What’s the award about?

The Mutual of America Community Partnership Award annually honors the outstanding contributions that 10 nonprofit organizations, in partnership with public, private and other social sector organizations, make to society. Since its inception in 1996, the Community Partnership Award has recognized 180 partnerships from cities and towns all across America. To learn more about the Community Partnership Award, visit

“All of the 2013 honorees are leaders in society, creating innovative and effective solutions to help those in need,” said Thomas J. Moran, Chairman, President and CEO, Mutual of America. “Through the Community Partnership Award, Mutual of America is proud to recognize, support and help extend the reach of these vital partnerships.”


Posted in U.Miami | 1 Comment

Senate Goes Nuclear (Updated)

nukeAfter years of timidity, the Senate suddenly used the ‘nuclear option’ and amended its rules to kill the filibuster for all nominations other than Supreme Court Justices.

The Republicans — whose pledge to block any appointee to the D.C. Circuit no matter how qualified is what brought on this sudden shift — promised retaliation when they were next in the majority. The Minority Leader Sen. Chuck Grassley promised they’d abolish the filibuster for Justices too.

Meanwhile Sen. Carl Levin, one of the three Democrats to vote to keep the filibuster as it was, warned that the principle set in this vote could just as easily be applied to legislation as to nominations, so that this meant the end of the Senate as we know it.

From a strict matter of procedural nicety, I would have preferred a vote to amend the Senate rules be taken at the first meeting of the Senate in a session, rather than mid-session. Even though the Senate sees itself as a continuing body, there seems to me to be no serious argument that the rules cannot be changed by majority vote at the start of the two-year session. There is and was a credible argument that once the rules were in place, a change to the filibuster rule could be filibustered; as I understand it the Senate voted to overrule the Chair on that point, which is an option under its rules of procedure. And that was that.

One thing I definitely believe: Art. I, sec. 5 of the Constitution states that “Each House may determine the Rules of its Proceeding”; I do not think that this decision, whatever one thinks of it, is or should be reviewable in court. I imagine there will be a challenge, say by some party unhappy with a ruling by a judge confirmed under the new rules, but I confidently predict that it will lose.

Is the death of the filibuster good for us? In the short term, given how it was being routinely abused, yes. In the long term, it is harder to say. On the plus side, it makes the Senate a little less undemocratic; with the filibuster a rump of 41 senators representing under a third1 of the population.
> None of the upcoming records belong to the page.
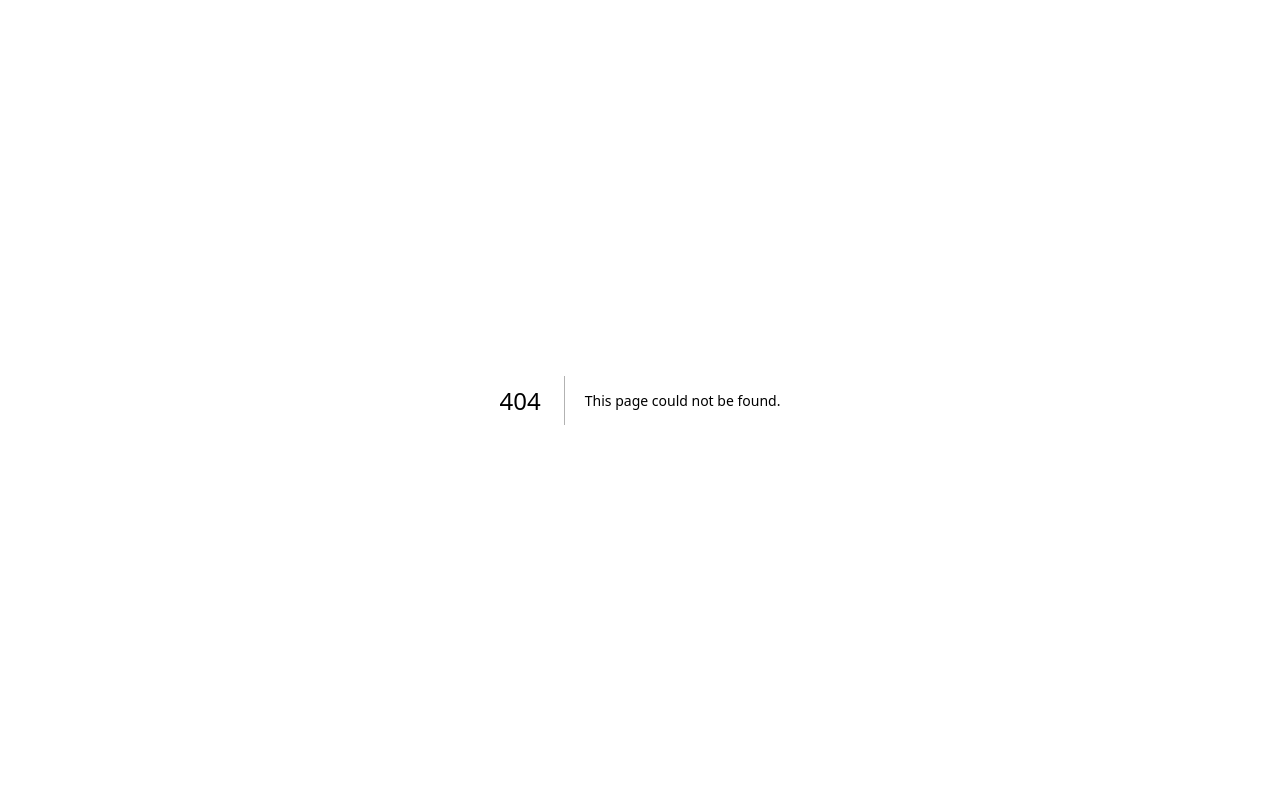
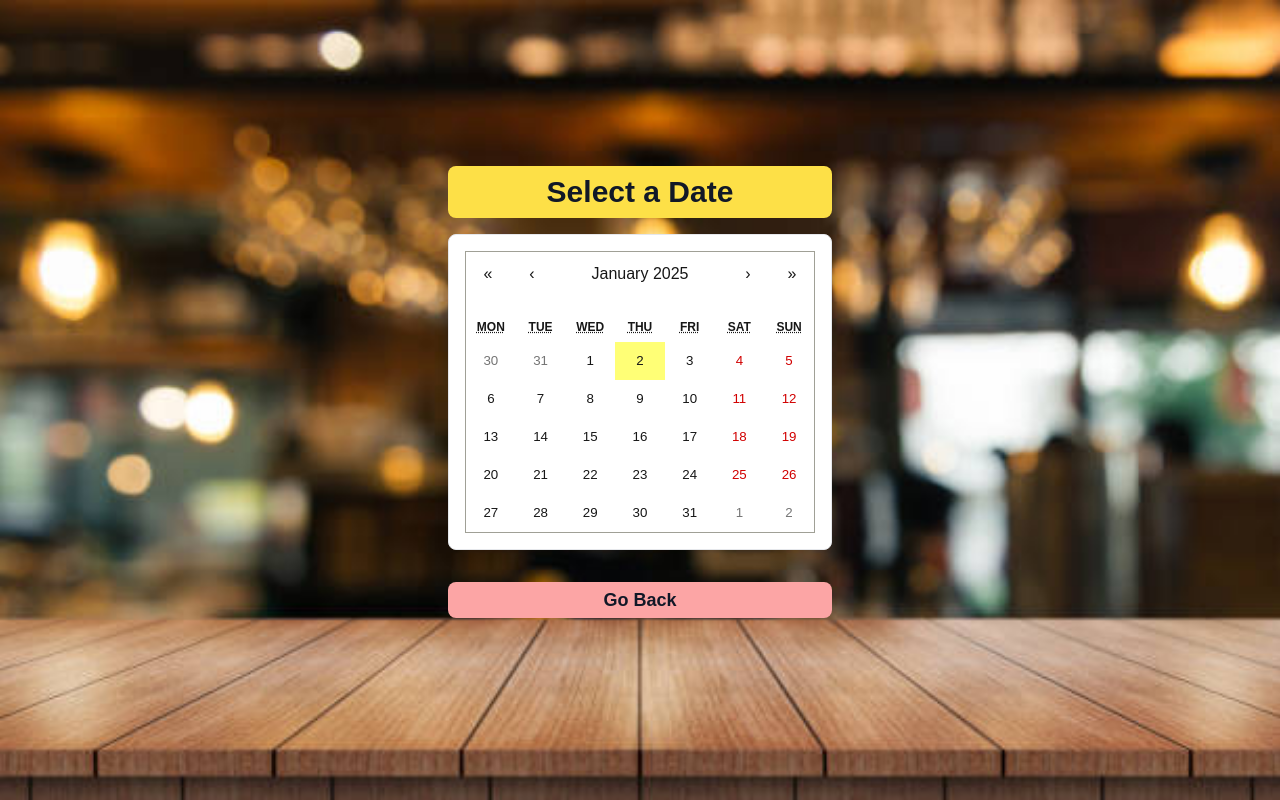
Before and after one commit to Ch1nmayH/Restaurant-Table-Booking-System, a Next.js app in the folder frontend/: page /available in a window 1280 px wide. Before the commit this address had no page. Built offline with nearby package versions, Linux system fonts and the light colour scheme.

Commit message:
Installed react calender, added a new page for available appointments, and updated the navbar to include a link to the new page.

```diff
--- a/frontend/app/Components/NavBar.jsx
+++ b/frontend/app/Components/NavBar.jsx
@@ -27,7 +27,7 @@ const NavBar = () => {
 
           Book
         </Link>
-        <Link href="/booking" className='text-black font-bold text-2xl hover:text-gray-500 border-none rounded-lg flex justify-between flex-col items-center md:text-2xl font-bold font-mono shadow-sm hover:shadow-2xl p-3 hover:border-3 cursor-pointer transition duration-500 ease-in-out'>
+        <Link href="/available" className='text-black font-bold text-2xl hover:text-gray-500 border-none rounded-lg flex justify-between flex-col items-center md:text-2xl font-bold font-mono shadow-sm hover:shadow-2xl p-3 hover:border-3 cursor-pointer transition duration-500 ease-in-out'>
 
           <CalendarMonthIcon />
         </Link>
@@ -68,7 +68,7 @@ const NavBar = () => {
 
             </li>
             <li>
-            <Link href="/booking" className='text-black font-bold text-2xl hover:text-gray-500 border-none rounded-lg flex justify-between flex-col items-center md:text-2xl font-bold font-mono shadow-sm hover:shadow-2xl p-3 hover:border-3 cursor-pointer transition duration-500 ease-in-out'>
+            <Link href="/available" className='text-black font-bold text-2xl hover:text-gray-500 border-none rounded-lg flex justify-between flex-col items-center md:text-2xl font-bold font-mono shadow-sm hover:shadow-2xl p-3 hover:border-3 cursor-pointer transition duration-500 ease-in-out'>
 
         <CalendarMonthIcon />
       </Link>
--- /dev/null
+++ b/frontend/app/available/page.jsx
@@ -0,0 +1,91 @@
+"use client";
+import React, { useState, useEffect } from "react";
+import Calendar from "react-calendar";
+import "react-calendar/dist/Calendar.css"; // Import the default styles
+import Link from "next/link";
+
+const AvailableCalender = () => {
+  const [selectedDate, setSelectedDate] = useState(null);
+  const [availableSlots, setAvailableSlots] = useState([]);
+  const [error, setError] = useState("");
+
+  const fetchAvailableSlots = async (date) => {
+    try {
+      const formattedDate = date.toISOString().split("T")[0]; // Format date as 'YYYY-MM-DD'
+      const response = await fetch(
+        `/api/available-slots?date=${formattedDate}`
+      );
+      const data = await response.json();
+      if (response.ok) {
+        setAvailableSlots(data.availableSlots);
+      } else {
+        setError(data.message || "Failed to fetch available slots");
+      }
+    } catch (error) {
+      setError("Failed to fetch available slots");
+    }
+  };
+
+  useEffect(() => {
+    if (selectedDate) {
+      fetchAvailableSlots(selectedDate);
+    }
+  }, [selectedDate]);
+
+  const handleDateChange = (date) => {
+    setSelectedDate(date);
+  };
+
+  return (
+    <div className="max-w-4xl mx-auto p-4 space-y-4 flex items-center justify-center min-h-screen">
+      <div>
+        <h2 className="text-3xl font-semibold mb-4 text-gray-900 text-center bg-yellow-300 p-2 rounded-lg">
+          Select a Date
+        </h2>
+
+        {/* Calendar Wrapper */}
+        <div className="flex justify-center items-center mb-8">
+          <div className="w-full max-w-md rounded-lg border shadow-lg p-4 bg-white">
+            <Calendar
+              onChange={handleDateChange}
+              value={selectedDate}
+              className="react-calendar"
+            />
+          </div>
+        </div>
+
+        <Link href="/"><h2 className="text-lg font-semibold mt-[30px] text-gray-900 text-center bg-red-300 p-1 rounded-lg mb-4">
+          Go Back
+        </h2></Link>
+
+        {/* Available Slots Display */}
+        {selectedDate && (
+          <div className="text-center">
+            <h3 className="text-lg font-semibold mb-4 text-white">
+              Available Slots for {selectedDate.toDateString()}:
+            </h3>
+            {availableSlots.length > 0 ? (
+              <ul className="space-y-2">
+                {availableSlots.map((slot, index) => (
+                  <li key={index} className="bg-gray-100 p-2 rounded-md">
+                    {slot}
+                  </li>
+                ))}
+              </ul>
+            ) : (
+              <p className="text-white">No available slots for this date.</p>
+            )}
+          </div>
+        )}
+
+      {error && (
+        <p className="text-red-500 text-center mt-4 text-2xl font-bolder">
+          {error}
+        </p>
+      )}
+      </div>
+    </div>
+  );
+};
+
+export default AvailableCalender;
--- a/frontend/app/page.jsx
+++ b/frontend/app/page.jsx
@@ -7,8 +7,6 @@ import Footer from './Components/Footer';
 const Home = () => {
   return (
     <div >
-
-
     <NavBar/>
     <Hero/>
     <Description/>
--- a/frontend/package.json
+++ b/frontend/package.json
@@ -15,6 +15,7 @@
     "@mui/material": "^6.3.0",
     "next": "15.1.3",
     "react": "^19.0.0",
+    "react-calendar": "^5.1.0",
     "react-dom": "^19.0.0"
   },
   "devDependencies": {
```
Also changed, not shown: 1 other file (tests, documents, lock files or other folders).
On what may well be the minus side, it also makes a President with a majority in the Senate significantly more powerful; and it makes a President with even a bare majority in both houses very much more powerful, maybe too powerful. That is emphatically not the situation today, but things change.

Update: It seems I’m consistent: Back in 2005 I chose not to sign a lawprof’s letter opposing the ‘nuclear option’. That time it was Republicans threatening to use the ‘nuclear option’ against Democrats.

  1. Update2: It seems I forgot just how bad it is. According to Dylan Matthews,

    If senators representing 17.82 percent of the population agree, they can get a majority in the 2013 U.S. Senate. That’s not the lowest that figure has gotten (it hit about 16.8 percent in 1970) but it’s about there. And this doesn’t even take the filibuster into account. The smallest 20 states amount to 11.27 percent of the U.S. population, but if all of their senators band together they can successfully filibuster legislation. of the population could block nominations.


Posted in Law: Constitutional Law | 2 Comments

Strangest (Dumbest?) Procrastination Tool of the Month

Find the Invisible Cow.

I got sent there via Wonkblog which said “Oh my god this is so great”.

I could only stand to play once.

Might have seemed more attractive if I were grading, I suppose.

Posted in Completely Different | 1 Comment